* **DATA FOR PROCESSING**
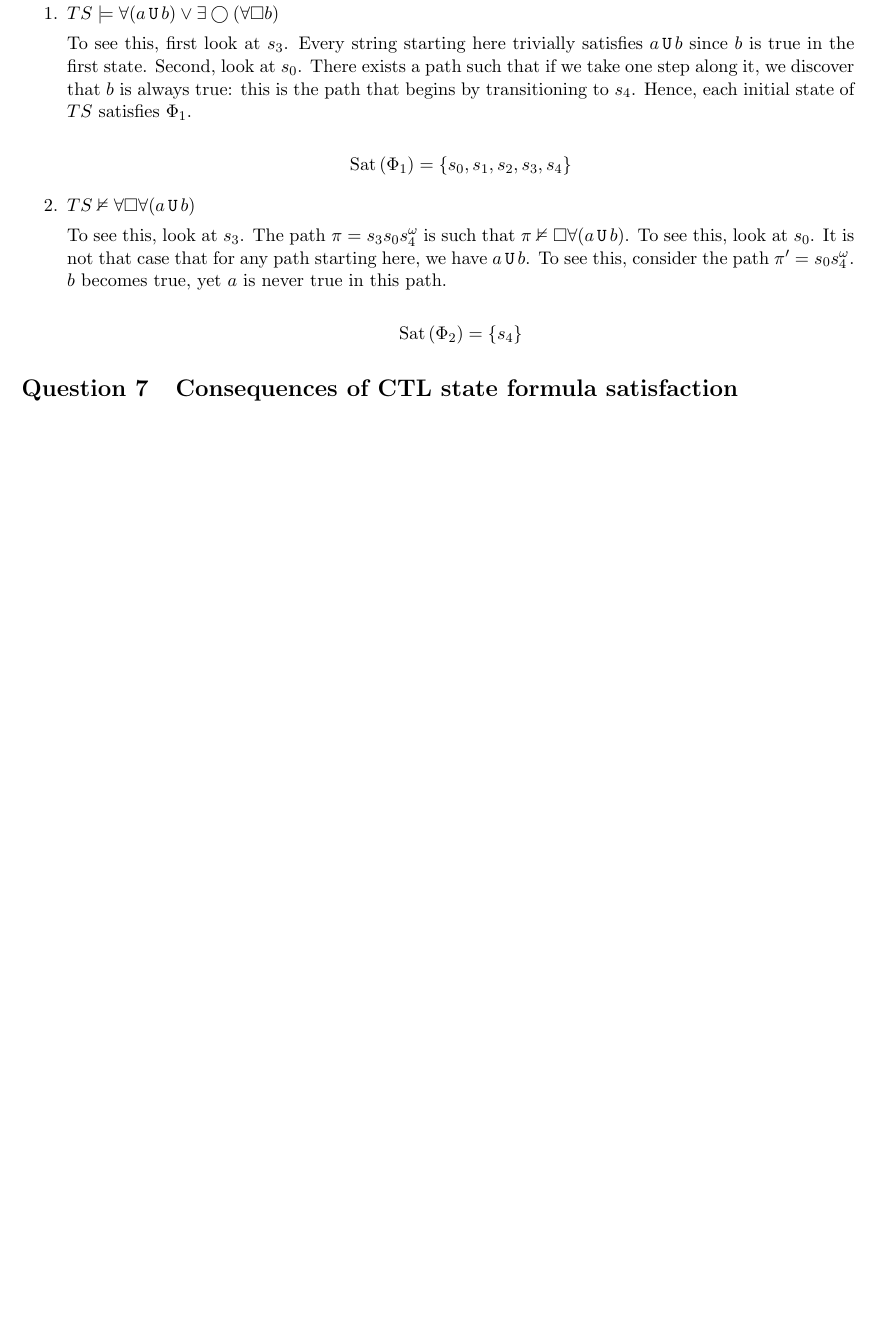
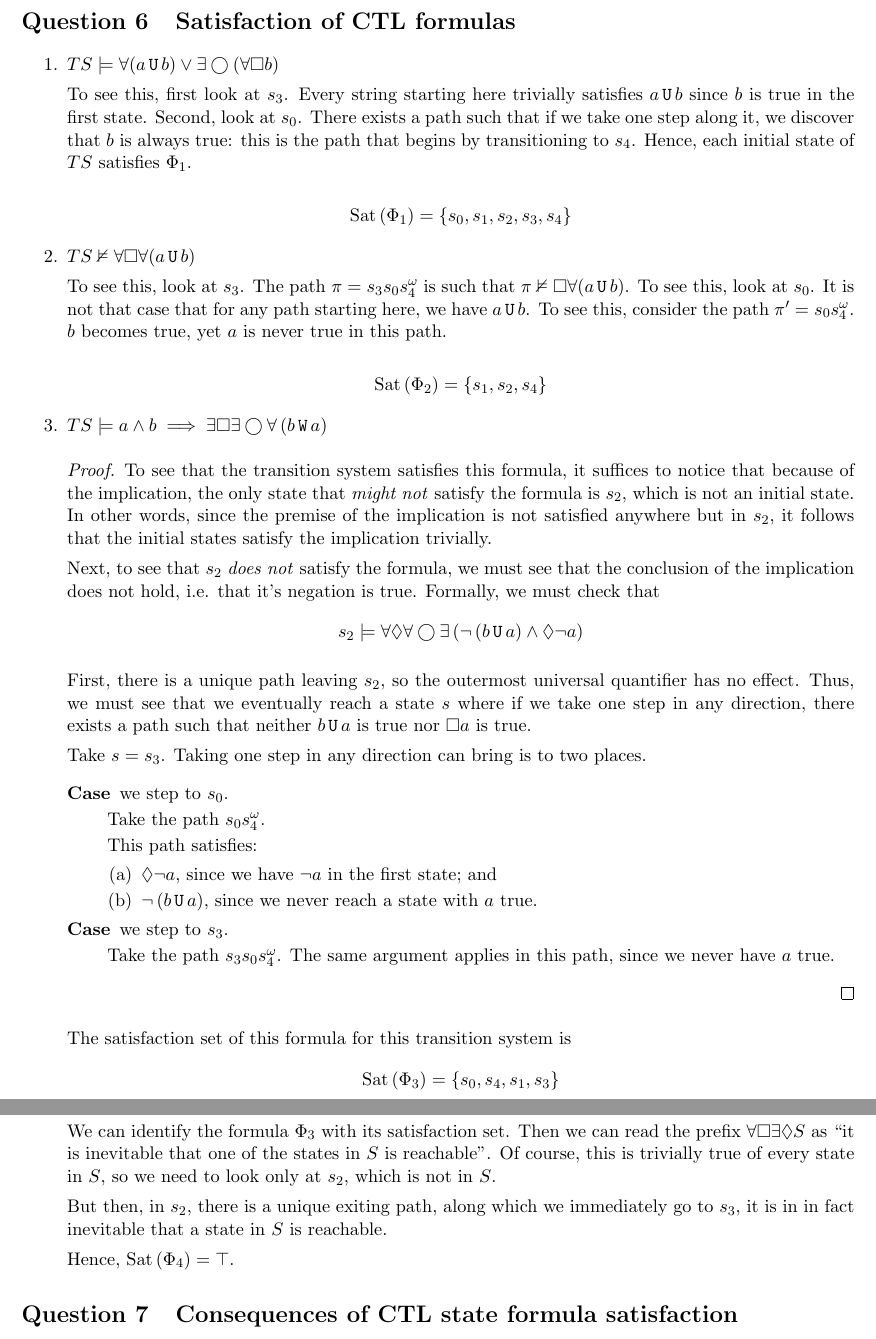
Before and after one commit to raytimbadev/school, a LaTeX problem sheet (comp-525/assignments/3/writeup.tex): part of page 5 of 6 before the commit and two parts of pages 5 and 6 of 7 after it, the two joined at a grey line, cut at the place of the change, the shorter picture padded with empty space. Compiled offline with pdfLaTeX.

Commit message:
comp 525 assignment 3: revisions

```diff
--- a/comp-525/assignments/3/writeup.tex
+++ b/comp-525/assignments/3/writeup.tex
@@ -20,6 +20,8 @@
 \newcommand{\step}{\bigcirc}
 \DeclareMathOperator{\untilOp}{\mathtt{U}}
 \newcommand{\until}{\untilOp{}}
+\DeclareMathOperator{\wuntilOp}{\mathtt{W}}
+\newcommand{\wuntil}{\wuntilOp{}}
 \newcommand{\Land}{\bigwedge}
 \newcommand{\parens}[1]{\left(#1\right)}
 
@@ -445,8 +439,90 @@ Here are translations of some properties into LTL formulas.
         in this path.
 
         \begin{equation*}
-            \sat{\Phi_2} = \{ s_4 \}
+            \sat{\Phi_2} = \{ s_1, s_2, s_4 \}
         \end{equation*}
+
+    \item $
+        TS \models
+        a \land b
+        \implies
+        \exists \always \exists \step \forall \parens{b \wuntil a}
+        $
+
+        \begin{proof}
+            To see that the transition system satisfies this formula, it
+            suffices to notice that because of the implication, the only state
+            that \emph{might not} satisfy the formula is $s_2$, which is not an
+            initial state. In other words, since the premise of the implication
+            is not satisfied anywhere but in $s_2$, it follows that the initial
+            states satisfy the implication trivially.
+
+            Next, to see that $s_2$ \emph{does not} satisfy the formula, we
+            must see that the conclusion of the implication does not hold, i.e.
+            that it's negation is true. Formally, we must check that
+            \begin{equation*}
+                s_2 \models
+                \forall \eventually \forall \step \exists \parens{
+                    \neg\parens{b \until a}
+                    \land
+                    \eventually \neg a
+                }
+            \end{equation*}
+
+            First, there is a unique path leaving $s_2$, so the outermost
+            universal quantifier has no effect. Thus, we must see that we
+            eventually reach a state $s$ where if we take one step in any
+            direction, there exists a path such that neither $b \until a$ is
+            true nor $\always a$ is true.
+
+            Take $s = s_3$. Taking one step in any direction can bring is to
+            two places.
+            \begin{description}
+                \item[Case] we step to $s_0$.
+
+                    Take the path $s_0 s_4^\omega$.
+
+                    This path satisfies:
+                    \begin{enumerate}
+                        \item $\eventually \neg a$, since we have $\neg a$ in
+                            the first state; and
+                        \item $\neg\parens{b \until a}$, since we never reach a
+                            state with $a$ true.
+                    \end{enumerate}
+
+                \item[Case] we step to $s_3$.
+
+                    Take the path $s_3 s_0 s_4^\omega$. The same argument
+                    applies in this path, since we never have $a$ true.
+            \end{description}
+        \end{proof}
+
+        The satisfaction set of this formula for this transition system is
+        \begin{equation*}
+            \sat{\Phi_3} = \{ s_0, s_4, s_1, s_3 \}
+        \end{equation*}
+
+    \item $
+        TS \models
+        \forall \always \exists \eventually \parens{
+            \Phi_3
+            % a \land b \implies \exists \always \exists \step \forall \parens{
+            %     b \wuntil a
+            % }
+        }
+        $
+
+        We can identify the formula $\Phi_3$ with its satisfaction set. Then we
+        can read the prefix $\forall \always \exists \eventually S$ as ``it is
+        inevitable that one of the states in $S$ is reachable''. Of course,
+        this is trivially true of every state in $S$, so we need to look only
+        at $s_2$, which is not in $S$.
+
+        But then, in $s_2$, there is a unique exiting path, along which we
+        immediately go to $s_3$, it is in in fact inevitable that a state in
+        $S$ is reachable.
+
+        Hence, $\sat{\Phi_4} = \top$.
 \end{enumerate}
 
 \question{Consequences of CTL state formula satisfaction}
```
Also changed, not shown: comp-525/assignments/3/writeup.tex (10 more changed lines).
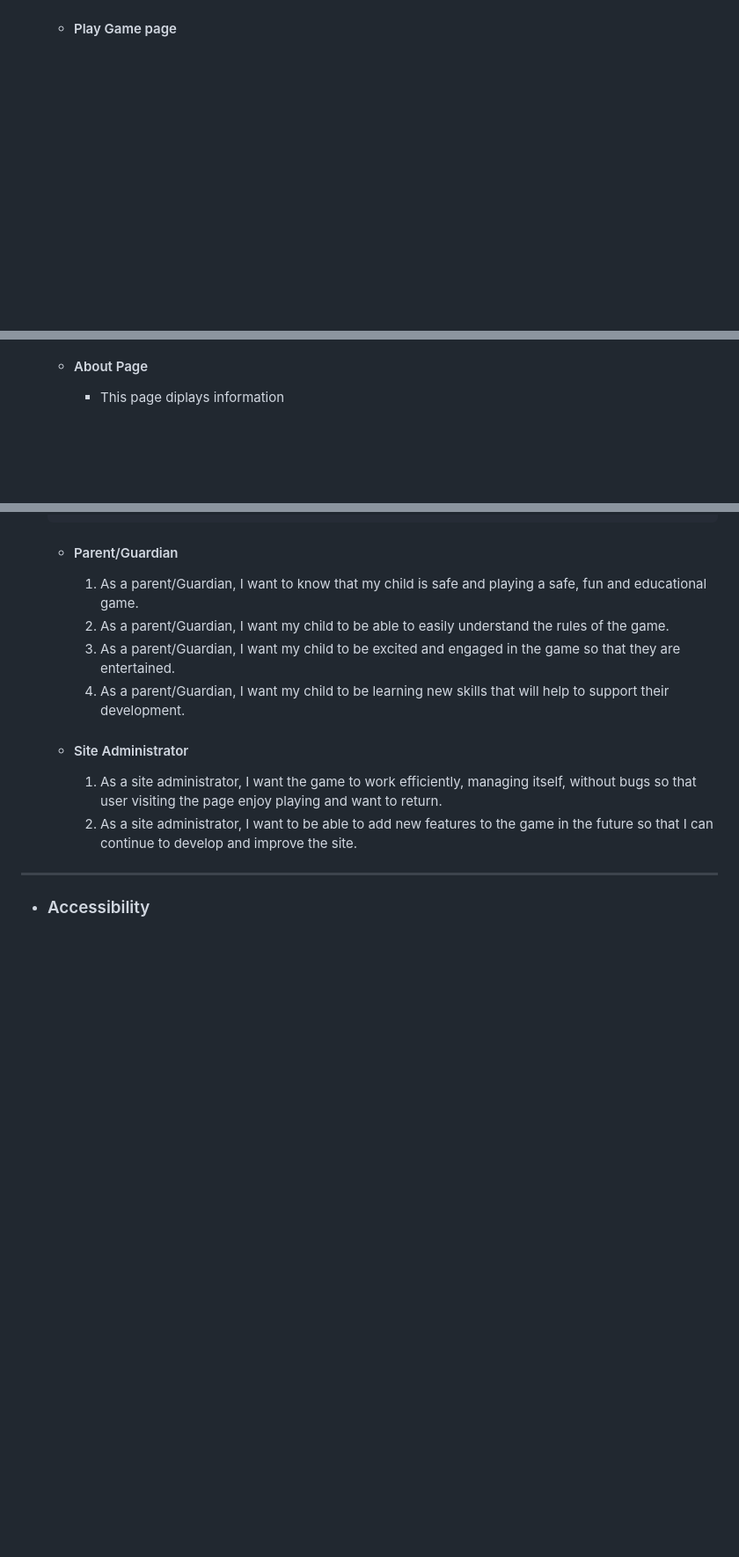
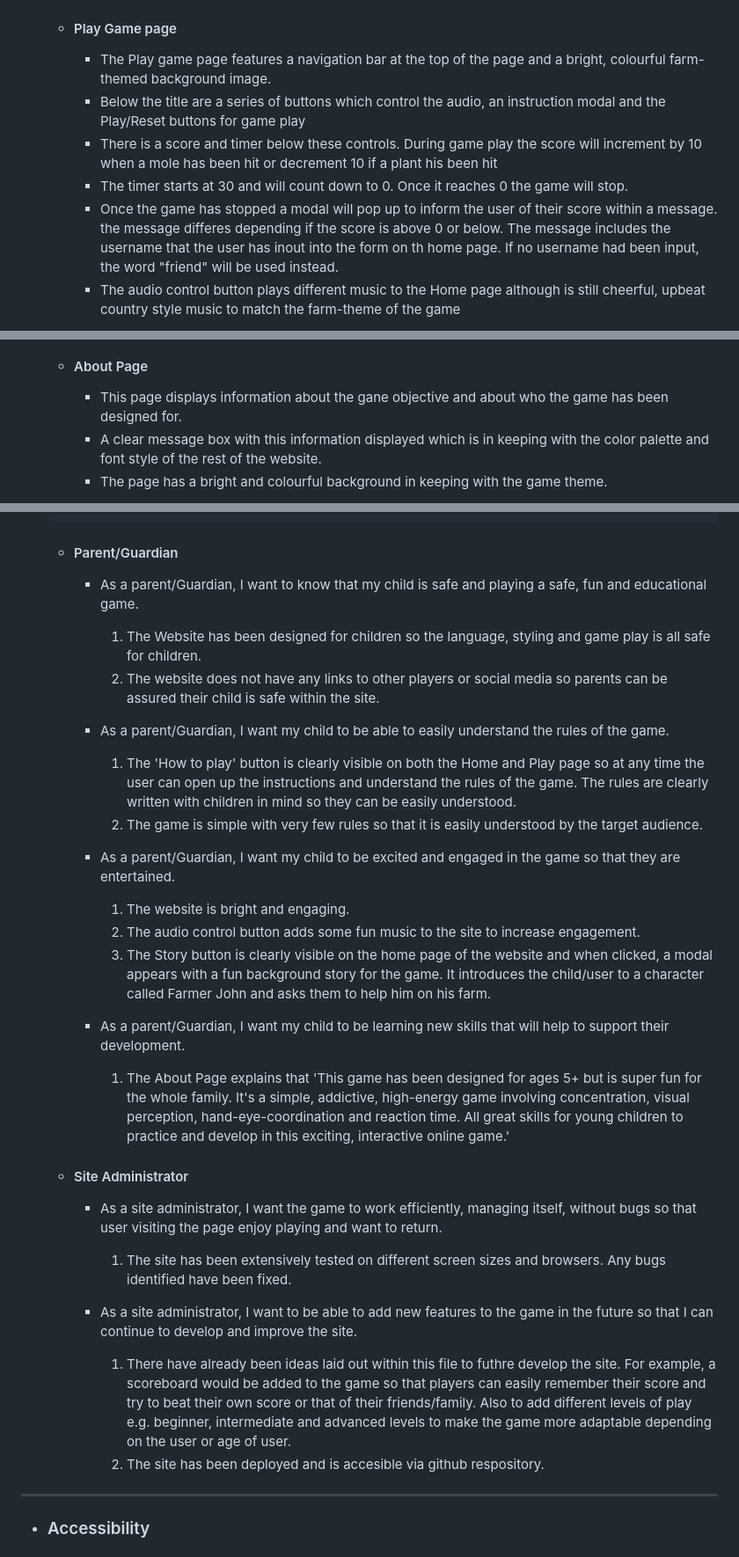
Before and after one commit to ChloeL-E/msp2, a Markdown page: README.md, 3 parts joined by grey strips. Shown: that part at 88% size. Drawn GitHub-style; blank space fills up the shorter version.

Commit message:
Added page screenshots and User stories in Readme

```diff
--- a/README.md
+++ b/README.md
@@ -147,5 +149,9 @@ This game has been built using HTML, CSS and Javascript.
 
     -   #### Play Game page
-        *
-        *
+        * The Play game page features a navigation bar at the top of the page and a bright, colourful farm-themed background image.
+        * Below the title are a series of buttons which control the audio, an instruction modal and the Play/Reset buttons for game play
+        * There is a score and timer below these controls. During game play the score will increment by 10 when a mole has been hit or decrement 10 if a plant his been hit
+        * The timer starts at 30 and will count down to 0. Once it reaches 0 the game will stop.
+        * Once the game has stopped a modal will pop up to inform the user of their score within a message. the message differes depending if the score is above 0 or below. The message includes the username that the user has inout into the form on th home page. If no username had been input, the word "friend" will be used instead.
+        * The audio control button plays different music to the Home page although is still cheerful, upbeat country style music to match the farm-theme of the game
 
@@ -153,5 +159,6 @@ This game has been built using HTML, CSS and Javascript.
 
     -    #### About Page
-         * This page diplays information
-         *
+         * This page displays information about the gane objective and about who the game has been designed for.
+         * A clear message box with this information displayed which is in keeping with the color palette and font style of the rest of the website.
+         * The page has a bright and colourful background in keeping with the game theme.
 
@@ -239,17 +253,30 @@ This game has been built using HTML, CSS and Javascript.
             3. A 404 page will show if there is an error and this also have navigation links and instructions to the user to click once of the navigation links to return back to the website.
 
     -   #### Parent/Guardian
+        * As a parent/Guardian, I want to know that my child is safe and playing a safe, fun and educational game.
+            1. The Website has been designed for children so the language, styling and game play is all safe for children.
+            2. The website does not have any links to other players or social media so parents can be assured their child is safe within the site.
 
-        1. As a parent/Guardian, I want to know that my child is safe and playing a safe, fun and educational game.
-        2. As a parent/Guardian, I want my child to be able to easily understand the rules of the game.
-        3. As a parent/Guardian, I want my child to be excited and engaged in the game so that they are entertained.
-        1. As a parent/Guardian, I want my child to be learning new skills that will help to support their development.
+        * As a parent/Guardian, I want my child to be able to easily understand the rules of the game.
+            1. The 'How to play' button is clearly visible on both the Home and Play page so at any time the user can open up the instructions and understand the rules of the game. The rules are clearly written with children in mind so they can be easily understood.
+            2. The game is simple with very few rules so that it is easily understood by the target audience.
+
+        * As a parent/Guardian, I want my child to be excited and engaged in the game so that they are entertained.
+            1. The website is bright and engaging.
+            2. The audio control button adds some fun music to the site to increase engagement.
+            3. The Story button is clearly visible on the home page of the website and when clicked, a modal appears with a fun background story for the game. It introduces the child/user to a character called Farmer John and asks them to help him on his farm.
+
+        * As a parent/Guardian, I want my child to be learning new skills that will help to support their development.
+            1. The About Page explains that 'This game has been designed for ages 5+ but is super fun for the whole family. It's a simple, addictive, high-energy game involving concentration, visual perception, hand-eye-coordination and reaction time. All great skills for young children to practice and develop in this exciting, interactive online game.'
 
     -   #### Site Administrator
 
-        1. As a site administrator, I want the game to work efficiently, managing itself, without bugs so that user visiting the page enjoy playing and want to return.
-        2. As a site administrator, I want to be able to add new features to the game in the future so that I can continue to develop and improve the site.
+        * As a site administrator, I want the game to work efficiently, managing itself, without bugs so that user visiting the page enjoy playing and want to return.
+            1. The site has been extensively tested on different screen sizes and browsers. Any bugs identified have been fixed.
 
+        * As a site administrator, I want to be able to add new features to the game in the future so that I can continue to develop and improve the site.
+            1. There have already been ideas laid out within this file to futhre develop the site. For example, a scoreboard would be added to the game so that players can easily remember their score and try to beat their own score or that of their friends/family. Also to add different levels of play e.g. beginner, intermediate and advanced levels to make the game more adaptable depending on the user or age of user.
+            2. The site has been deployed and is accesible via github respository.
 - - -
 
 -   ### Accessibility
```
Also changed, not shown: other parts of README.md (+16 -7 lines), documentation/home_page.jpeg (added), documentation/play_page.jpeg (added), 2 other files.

* **WHAT THIS TASK INVOLVES**
Wherever "equation" turns up in the records, copy the whole line.

* **EXPECTED ANSWER**
         \begin{equation*}
         \end{equation*}
+            \begin{equation*}
+            \end{equation*}
+        \begin{equation*}
+        \end{equation*}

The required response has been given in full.